3. US Bureau of Labor Statistics, Occupational Outlook Handbook, Correctional Officers and Bailiffs: http://www.bls.gov/ooh/protective-service/correctional-officers.htm
4. US Bureau of Labor Statistics, Occupational Outlook Handbook, Security Guards and Gaming Surveillance Officers: http://www.bls.gov/OOH/protective-service/security-guards.htm
5. O*Net Online, Transit and Railroad Police: http://www.onetonline.org/link/summary/33-3052.00
6. US Bureau of Labor Statistics, Occupational Outlook Handbook, Paralegals and Legal Assistants: http://www.bls.gov/ooh/legal/paralegals-and-legal-assistants.htm
7. O*Net Online, Immigration and Customs Inspectors: http://www.onetonline.org/link/summary/33-3021.05
8. USAJobs, Border Patrol Agent: https://www.usajobs.gov/GetJob/ViewDetails/443445400/
9. US Bureau of Labor Statistics, Occupational Outlook Handbook, Private Detectives and Investigators: http://www.bls.gov/ooh/protective-service/private-detectives-and-investigators.htm
10. US Office of Personnel Management, Salary Table 2016-GS: https://www.opm.gov/policy-data-oversight/pay-leave/salaries-wages/salary-tables/pdf/2016/GS.pdf
11. O*Net Online, First-Line Supervisors of Correctional Officers: http://www.onetonline.org/link/summary/33-1011.00

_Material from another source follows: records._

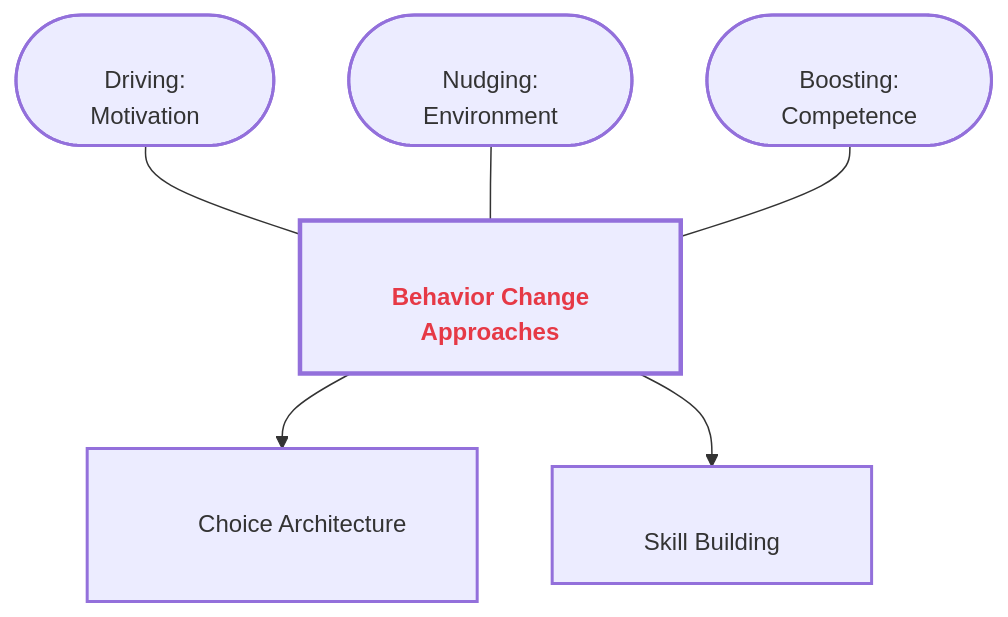
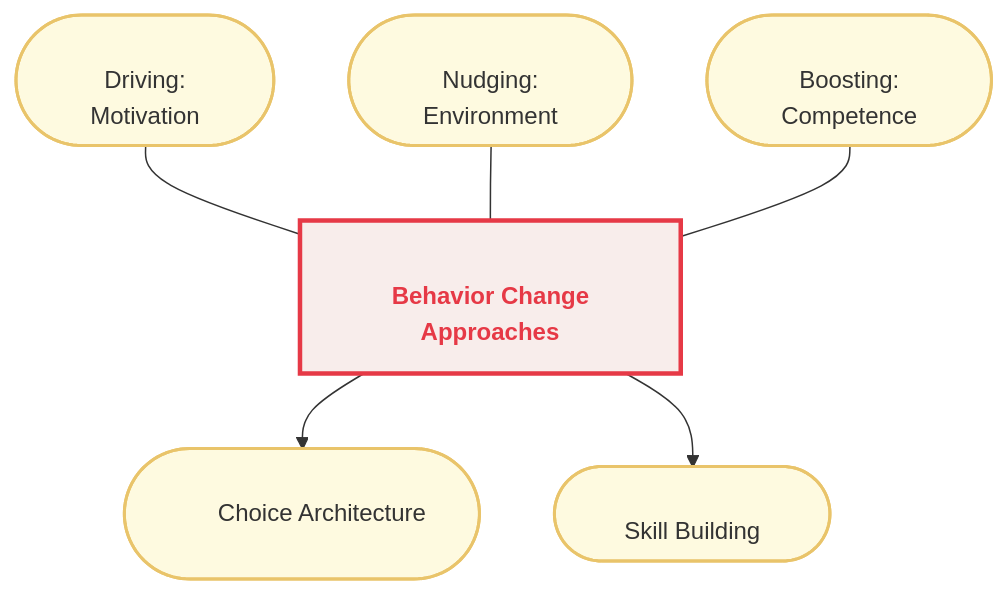
The second of 3 diagrams in Communication_Influence/Mastery_Guide_SOW_BS033.md (GM024/CourseSummaries), drawn with Mermaid before and after one commit. The commit also changed other lines of this file, not shown here.

Commit message:
Update Mastery Guide: Add color-coded diagrams, click-down glossaries, and expand weeks 4-6

````diff
--- a/Communication_Influence/Mastery_Guide_SOW_BS033.md
+++ b/Communication_Influence/Mastery_Guide_SOW_BS033.md
@@ -125,15 +132,15 @@
 ```mermaid
 %%{init: { 'flowchart': { 'padding': 30, 'useMaxWidth': false, 'htmlLabels': true }, 'theme': 'neutral', 'themeVariables': { 'fontSize': '12px', 'fontFamily': '-apple-system,BlinkMacSystemFont,"Segoe UI",Helvetica,Arial,sans-serif' }}}%%
 graph TD
-    classDef sandbox stroke-width:2px;
-    classDef hub stroke-width:3px,font-weight:bold;
+    classDef hub fill:#f8edeb,stroke:#e63946,stroke-width:3px,font-weight:bold;
+    classDef week3 fill:#fefae0,stroke:#e9c46a,stroke-width:2px;
 
     Hub["<br/>&nbsp;&nbsp;&nbsp;&nbsp;&nbsp;&nbsp; <span style='color:#e63946'><b>Behavior Change</b></span> &nbsp;&nbsp;&nbsp;&nbsp;&nbsp;&nbsp;<br/>&nbsp;&nbsp;&nbsp;&nbsp;&nbsp;&nbsp; <span style='color:#e63946'><b>Approaches</b></span> &nbsp;&nbsp;&nbsp;&nbsp;&nbsp;&nbsp;<br/>"]:::hub
     
-    S1(["<br/>&nbsp;&nbsp;&nbsp;&nbsp;&nbsp;&nbsp; Driving: &nbsp;&nbsp;&nbsp;&nbsp;&nbsp;&nbsp;<br/>&nbsp;&nbsp;&nbsp;&nbsp;&nbsp;&nbsp; Motivation &nbsp;&nbsp;&nbsp;&nbsp;&nbsp;&nbsp;<br/>"]):::sandbox --- Hub
-    S2(["<br/>&nbsp;&nbsp;&nbsp;&nbsp;&nbsp;&nbsp; Nudging: &nbsp;&nbsp;&nbsp;&nbsp;&nbsp;&nbsp;<br/>&nbsp;&nbsp;&nbsp;&nbsp;&nbsp;&nbsp; Environment &nbsp;&nbsp;&nbsp;&nbsp;&nbsp;&nbsp;<br/>"]):::sandbox --- Hub
-    S3(["<br/>&nbsp;&nbsp;&nbsp;&nbsp;&nbsp;&nbsp; Boosting: &nbsp;&nbsp;&nbsp;&nbsp;&nbsp;&nbsp;<br/>&nbsp;&nbsp;&nbsp;&nbsp;&nbsp;&nbsp; Competence &nbsp;&nbsp;&nbsp;&nbsp;&nbsp;&nbsp;<br/>"]):::sandbox --- Hub
+    S1(["<br/>&nbsp;&nbsp;&nbsp;&nbsp;&nbsp;&nbsp; Driving: &nbsp;&nbsp;&nbsp;&nbsp;&nbsp;&nbsp;<br/>&nbsp;&nbsp;&nbsp;&nbsp;&nbsp;&nbsp; Motivation &nbsp;&nbsp;&nbsp;&nbsp;&nbsp;&nbsp;<br/>"]):::week3 --- Hub
+    S2(["<br/>&nbsp;&nbsp;&nbsp;&nbsp;&nbsp;&nbsp; Nudging: &nbsp;&nbsp;&nbsp;&nbsp;&nbsp;&nbsp;<br/>&nbsp;&nbsp;&nbsp;&nbsp;&nbsp;&nbsp; Environment &nbsp;&nbsp;&nbsp;&nbsp;&nbsp;&nbsp;<br/>"]):::week3 --- Hub
+    S3(["<br/>&nbsp;&nbsp;&nbsp;&nbsp;&nbsp;&nbsp; Boosting: &nbsp;&nbsp;&nbsp;&nbsp;&nbsp;&nbsp;<br/>&nbsp;&nbsp;&nbsp;&nbsp;&nbsp;&nbsp; Competence &nbsp;&nbsp;&nbsp;&nbsp;&nbsp;&nbsp;<br/>"]):::week3 --- Hub
     
-    Hub --> B1["<br/>&nbsp;&nbsp;&nbsp;&nbsp;&nbsp;&nbsp; Choice Architecture &nbsp;&nbsp;&nbsp;&nbsp;&nbsp;&nbsp;<br/>"]:::sandbox
-    Hub --> B2["<br/>&nbsp;&nbsp;&nbsp;&nbsp;&nbsp;&nbsp; Skill Building &nbsp;&nbsp;&nbsp;&nbsp;&nbsp;&nbsp;<br/>"]:::sandbox
+    Hub --> B1(["<br/>&nbsp;&nbsp;&nbsp;&nbsp;&nbsp;&nbsp; Choice Architecture &nbsp;&nbsp;&nbsp;&nbsp;&nbsp;&nbsp;<br/>"]):::week3
+    Hub --> B2(["<br/>&nbsp;&nbsp;&nbsp;&nbsp;&nbsp;&nbsp; Skill Building &nbsp;&nbsp;&nbsp;&nbsp;&nbsp;&nbsp;<br/>"]):::week3
 ```
````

12. O*Net Online, Probation Officers and Correctional Treatment Specialists: http://www.onetonline.org/link/summary/21-1092.00
13. US Bureau of Labor Statistics, Occupational Outlook Handbook, Forensic Science Technicians: http://www.onetonline.org/link/summary/21-1092.00
14. O*Net Online, Information Security Analysts: http://www.onetonline.org/link/summary/15-1122.00
15. USAJobs, Immigration Services Officer: https://www.usajobs.gov/GetJob/ViewDetails/443385200/
16. O*Net Online, Criminal Investigators and Special Agents: http://www.onetonline.org/link/summary/33-3021.03
17. US Bureau of Labor Statisitcs, Occupational Employment Statistics, Fish and Game Wardens: http://www.bls.gov/oes/current/oes333031.htm
18. O*Net Online, Fish and Game Wardens: http://www.onetonline.org/link/summary/33-3031.00
19. US Bureau of Labor Statistics, Occupational Outlook Handbook, Social Workers: http://www.bls.gov/ooh/community-and-social-service/social-workers.htm
20. O*Net Online, Substance Abuse and Behavioral Disorder Counselors: http://www.onetonline.org/link/summary/21-1011.00
21. US Bureau of Labor Statistics, Occupational Employment Statistics, Criminal Justice and Law Enforcement Teachers, Postsecondary: http://www.bls.gov/oes/2012/may/oes251111.htm
22. O*Net Online, Clinical Psychologists: http://www.bls.gov/oes/current/oes193039.htm
23. O*Net Online, Lawyers: http://www.onetonline.org/link/summary/23-1011.00
24. O*Net Online, Judges, Magistrate Judges, and Magistrates: http://www.onetonline.org/link/summary/23-1023.00
25. US Bureau of Labor Statistics, Occupational Outlook Handbook, Judges and Hearing Officers: http://www.bls.gov/ooh/legal/judges-and-hearing-officers.htm